Copy each entry precisely as written, and do not carry over the pictures.

────

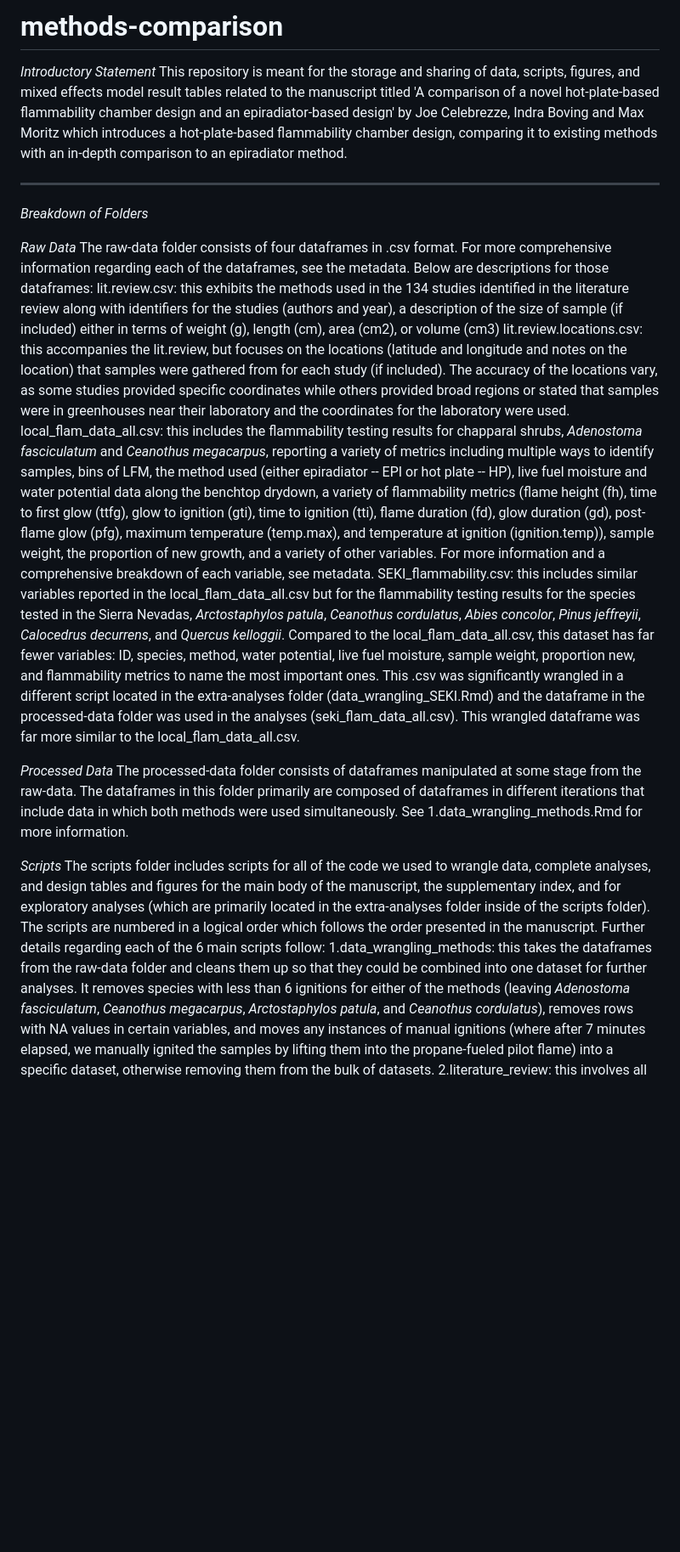
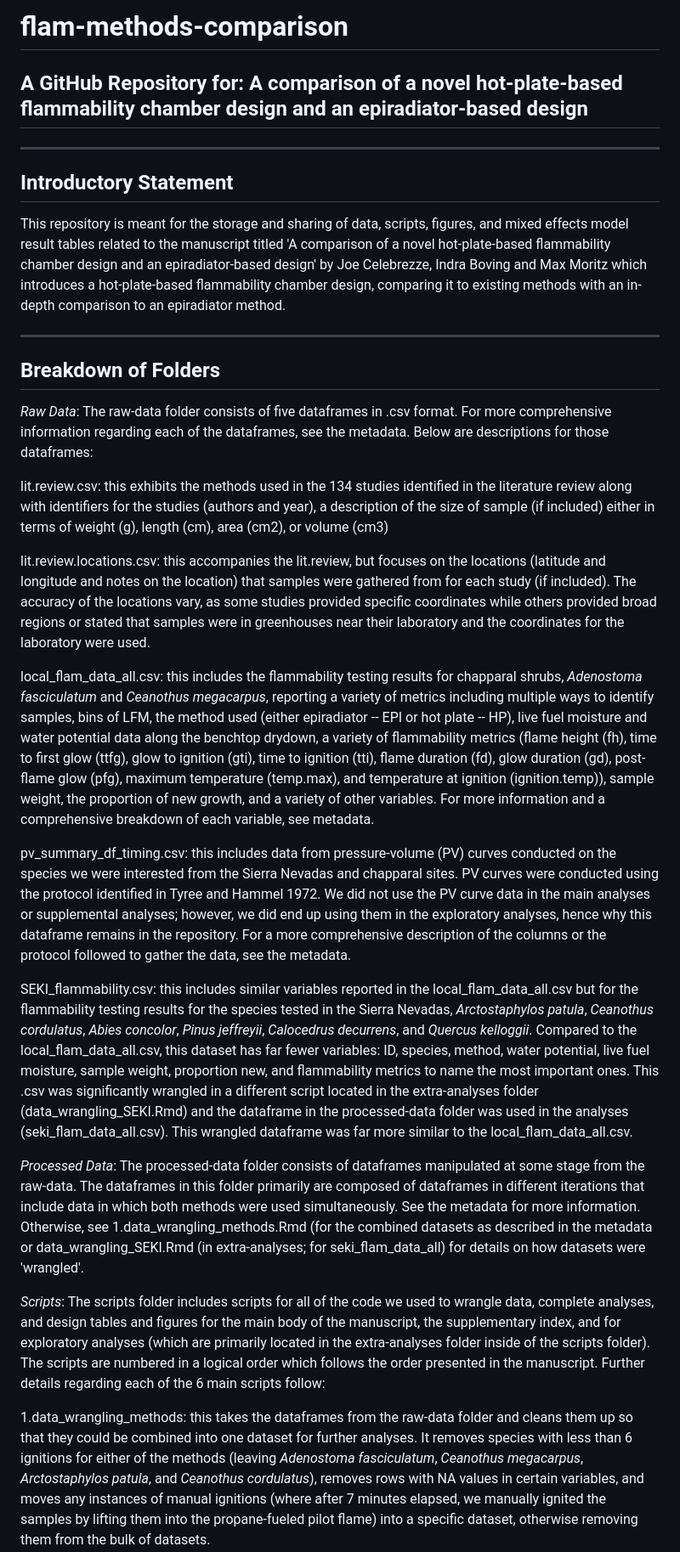
Before and after one commit to celebrezze/flam-methods-comparison, a Markdown page: README.md, the part around one of its changes. Shown at 85% size. Drawn GitHub-style; blank space fills up the shorter version.

Commit message:
Editing README.md file, making it prettier and elaborating on certain points after finishing up the metadata

```diff
--- a/README.md
+++ b/README.md
@@ -1,23 +1,34 @@
-# methods-comparison
+# flam-methods-comparison
+## A GitHub Repository for: A comparison of a novel hot-plate-based flammability chamber design and an epiradiator-based design
 
-*Introductory Statement*
+--------------------------------
+
+## Introductory Statement
 This repository is meant for the storage and sharing of data, scripts, figures, and mixed effects model result tables related to the manuscript titled 'A comparison of a novel hot-plate-based flammability chamber design and an epiradiator-based design' by Joe Celebrezze, Indra Boving and Max Moritz which introduces a hot-plate-based flammability chamber design, comparing it to existing methods with an in-depth comparison to an epiradiator method.
 
 --------------------------------
 
-*Breakdown of Folders*
+## Breakdown of Folders
 
-*Raw Data*
-The raw-data folder consists of four dataframes in .csv format. For more comprehensive information regarding each of the dataframes, see the metadata. Below are descriptions for those dataframes:
+*Raw Data*:
+The raw-data folder consists of five dataframes in .csv format. For more comprehensive information regarding each of the dataframes, see the metadata. Below are descriptions for those dataframes:
+
   lit.review.csv: this exhibits the methods used in the 134 studies identified in the literature review along with identifiers for the studies (authors and year), a description of the size of sample (if included) either in terms of weight (g), length (cm), area (cm2), or volume (cm3)
+
   lit.review.locations.csv: this accompanies the lit.review, but focuses on the locations (latitude and longitude and notes on the location) that samples were gathered from for each study (if included). The accuracy of the locations vary, as some studies provided specific coordinates while others provided broad regions or stated that samples were in greenhouses near their laboratory and the coordinates for the laboratory were used.
+
   local_flam_data_all.csv: this includes the flammability testing results for chapparal shrubs, *Adenostoma fasciculatum* and *Ceanothus megacarpus*, reporting a variety of metrics including multiple ways to identify samples, bins of LFM, the method used (either epiradiator -- EPI or hot plate -- HP), live fuel moisture and water potential data along the benchtop drydown, a variety of flammability metrics (flame height (fh), time to first glow (ttfg), glow to ignition (gti), time to ignition (tti), flame duration (fd), glow duration (gd), post-flame glow (pfg), maximum temperature (temp.max), and temperature at ignition (ignition.temp)), sample weight, the proportion of new growth, and a variety of other variables. For more information and a comprehensive breakdown of each variable, see metadata.
+
+  pv_summary_df_timing.csv: this includes data from pressure-volume (PV) curves conducted on the species we were interested from the Sierra Nevadas and chapparal sites. PV curves were conducted using the protocol identified in Tyree and Hammel 1972. We did not use the PV curve data in the main analyses or supplemental analyses; however, we did end up using them in the exploratory analyses, hence why this dataframe remains in the repository. For a more comprehensive description of the columns or the protocol followed to gather the data, see the metadata.
+
   SEKI_flammability.csv: this includes similar variables reported in the local_flam_data_all.csv but for the flammability testing results for the species tested in the Sierra Nevadas, *Arctostaphylos patula*, *Ceanothus cordulatus*, *Abies concolor*, *Pinus jeffreyii*, *Calocedrus decurrens*, and *Quercus kelloggii*. Compared to the local_flam_data_all.csv, this dataset has far fewer variables: ID, species, method, water potential, live fuel moisture, sample weight, proportion new, and flammability metrics to name the most important ones. This .csv was significantly wrangled in a different script located in the extra-analyses folder (data_wrangling_SEKI.Rmd) and the dataframe in the processed-data folder was used in the analyses (seki_flam_data_all.csv). This wrangled dataframe was far more similar to the local_flam_data_all.csv.
 
-*Processed Data*
-The processed-data folder consists of dataframes manipulated at some stage from the raw-data. The dataframes in this folder primarily are composed of dataframes in different iterations that include data in which both methods were used simultaneously. See 1.data_wrangling_methods.Rmd for more information.
+*Processed Data*:
+The processed-data folder consists of dataframes manipulated at some stage from the raw-data. The dataframes in this folder primarily are composed of dataframes in different iterations that include data in which both methods were used simultaneously. See the metadata for more information. Otherwise, see 1.data_wrangling_methods.Rmd (for the combined datasets as described in the metadata or data_wrangling_SEKI.Rmd (in extra-analyses; for seki_flam_data_all) for details on how datasets were 'wrangled'.
 
-*Scripts*
+*Scripts*:
 The scripts folder includes scripts for all of the code we used to wrangle data, complete analyses, and design tables and figures for the main body of the manuscript, the supplementary index, and for exploratory analyses (which are primarily located in the extra-analyses folder inside of the scripts folder). The scripts are numbered in a logical order which follows the order presented in the manuscript. Further details regarding each of the 6 main scripts follow:
+
   1.data_wrangling_methods: this takes the dataframes from the raw-data folder and cleans them up so that they could be combined into one dataset for further analyses. It removes species with less than 6 ignitions for either of the methods (leaving *Adenostoma fasciculatum*, *Ceanothus megacarpus*, *Arctostaphylos patula*, and *Ceanothus cordulatus*), removes rows with NA values in certain variables, and moves any instances of manual ignitions (where after 7 minutes elapsed, we manually ignited the samples by lifting them into the propane-fueled pilot flame) into a specific dataset, otherwise removing them from the bulk of datasets.
+
   2.literature_review: this involves all analyses and figures relating to the literature review. This includes the map labelled Figure 2a in the manuscript. For this map, we used global ignitions data readily available from the Global Fire Atlas through ORNL DAAC, Distributed Active Archive Center for Biogeochemical Dynamics (https://daac.ornl.gov/cgi-bin/dsviewer.pl?ds_id=1642). This data was not stored in our GitHub due to the  large file size and the format. Data must be locally requested from the website and then proper urls must be provided into the code for it to run properly.
```
Also changed, not shown: other parts of README.md (+13 -8 lines).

────

> ANSWER:
Before and after one commit to celebrezze/flam-methods-comparison, a Markdown page: README.md, the part around one of its changes. Shown at 85% size. Drawn GitHub-style; blank space fills up the shorter version.

Commit message:
Editing README.md file, making it prettier and elaborating on certain points after finishing up the metadata

```diff
--- a/README.md
+++ b/README.md
@@ -1,23 +1,34 @@
-# methods-comparison
+# flam-methods-comparison
+## A GitHub Repository for: A comparison of a novel hot-plate-based flammability chamber design and an epiradiator-based design
 
-*Introductory Statement*
+--------------------------------
+
+## Introductory Statement
 This repository is meant for the storage and sharing of data, scripts, figures, and mixed effects model result tables related to the manuscript titled 'A comparison of a novel hot-plate-based flammability chamber design and an epiradiator-based design' by Joe Celebrezze, Indra Boving and Max Moritz which introduces a hot-plate-based flammability chamber design, comparing it to existing methods with an in-depth comparison to an epiradiator method.
 
 --------------------------------
 
-*Breakdown of Folders*
+## Breakdown of Folders
 
-*Raw Data*
-The raw-data folder consists of four dataframes in .csv format. For more comprehensive information regarding each of the dataframes, see the metadata. Below are descriptions for those dataframes:
+*Raw Data*:
+The raw-data folder consists of five dataframes in .csv format. For more comprehensive information regarding each of the dataframes, see the metadata. Below are descriptions for those dataframes:
+
   lit.review.csv: this exhibits the methods used in the 134 studies identified in the literature review along with identifiers for the studies (authors and year), a description of the size of sample (if included) either in terms of weight (g), length (cm), area (cm2), or volume (cm3)
+
   lit.review.locations.csv: this accompanies the lit.review, but focuses on the locations (latitude and longitude and notes on the location) that samples were gathered from for each study (if included). The accuracy of the locations vary, as some studies provided specific coordinates while others provided broad regions or stated that samples were in greenhouses near their laboratory and the coordinates for the laboratory were used.
+
   local_flam_data_all.csv: this includes the flammability testing results for chapparal shrubs, *Adenostoma fasciculatum* and *Ceanothus megacarpus*, reporting a variety of metrics including multiple ways to identify samples, bins of LFM, the method used (either epiradiator -- EPI or hot plate -- HP), live fuel moisture and water potential data along the benchtop drydown, a variety of flammability metrics (flame height (fh), time to first glow (ttfg), glow to ignition (gti), time to ignition (tti), flame duration (fd), glow duration (gd), post-flame glow (pfg), maximum temperature (temp.max), and temperature at ignition (ignition.temp)), sample weight, the proportion of new growth, and a variety of other variables. For more information and a comprehensive breakdown of each variable, see metadata.
+
+  pv_summary_df_timing.csv: this includes data from pressure-volume (PV) curves conducted on the species we were interested from the Sierra Nevadas and chapparal sites. PV curves were conducted using the protocol identified in Tyree and Hammel 1972. We did not use the PV curve data in the main analyses or supplemental analyses; however, we did end up using them in the exploratory analyses, hence why this dataframe remains in the repository. For a more comprehensive description of the columns or the protocol followed to gather the data, see the metadata.
+
   SEKI_flammability.csv: this includes similar variables reported in the local_flam_data_all.csv but for the flammability testing results for the species tested in the Sierra Nevadas, *Arctostaphylos patula*, *Ceanothus cordulatus*, *Abies concolor*, *Pinus jeffreyii*, *Calocedrus decurrens*, and *Quercus kelloggii*. Compared to the local_flam_data_all.csv, this dataset has far fewer variables: ID, species, method, water potential, live fuel moisture, sample weight, proportion new, and flammability metrics to name the most important ones. This .csv was significantly wrangled in a different script located in the extra-analyses folder (data_wrangling_SEKI.Rmd) and the dataframe in the processed-data folder was used in the analyses (seki_flam_data_all.csv). This wrangled dataframe was far more similar to the local_flam_data_all.csv.
 
-*Processed Data*
-The processed-data folder consists of dataframes manipulated at some stage from the raw-data. The dataframes in this folder primarily are composed of dataframes in different iterations that include data in which both methods were used simultaneously. See 1.data_wrangling_methods.Rmd for more information.
+*Processed Data*:
+The processed-data folder consists of dataframes manipulated at some stage from the raw-data. The dataframes in this folder primarily are composed of dataframes in different iterations that include data in which both methods were used simultaneously. See the metadata for more information. Otherwise, see 1.data_wrangling_methods.Rmd (for the combined datasets as described in the metadata or data_wrangling_SEKI.Rmd (in extra-analyses; for seki_flam_data_all) for details on how datasets were 'wrangled'.
 
-*Scripts*
+*Scripts*:
 The scripts folder includes scripts for all of the code we used to wrangle data, complete analyses, and design tables and figures for the main body of the manuscript, the supplementary index, and for exploratory analyses (which are primarily located in the extra-analyses folder inside of the scripts folder). The scripts are numbered in a logical order which follows the order presented in the manuscript. Further details regarding each of the 6 main scripts follow:
+
   1.data_wrangling_methods: this takes the dataframes from the raw-data folder and cleans them up so that they could be combined into one dataset for further analyses. It removes species with less than 6 ignitions for either of the methods (leaving *Adenostoma fasciculatum*, *Ceanothus megacarpus*, *Arctostaphylos patula*, and *Ceanothus cordulatus*), removes rows with NA values in certain variables, and moves any instances of manual ignitions (where after 7 minutes elapsed, we manually ignited the samples by lifting them into the propane-fueled pilot flame) into a specific dataset, otherwise removing them from the bulk of datasets.
+
   2.literature_review: this involves all analyses and figures relating to the literature review. This includes the map labelled Figure 2a in the manuscript. For this map, we used global ignitions data readily available from the Global Fire Atlas through ORNL DAAC, Distributed Active Archive Center for Biogeochemical Dynamics (https://daac.ornl.gov/cgi-bin/dsviewer.pl?ds_id=1642). This data was not stored in our GitHub due to the  large file size and the format. Data must be locally requested from the website and then proper urls must be provided into the code for it to run properly.
```
Also changed, not shown: other parts of README.md (+13 -8 lines).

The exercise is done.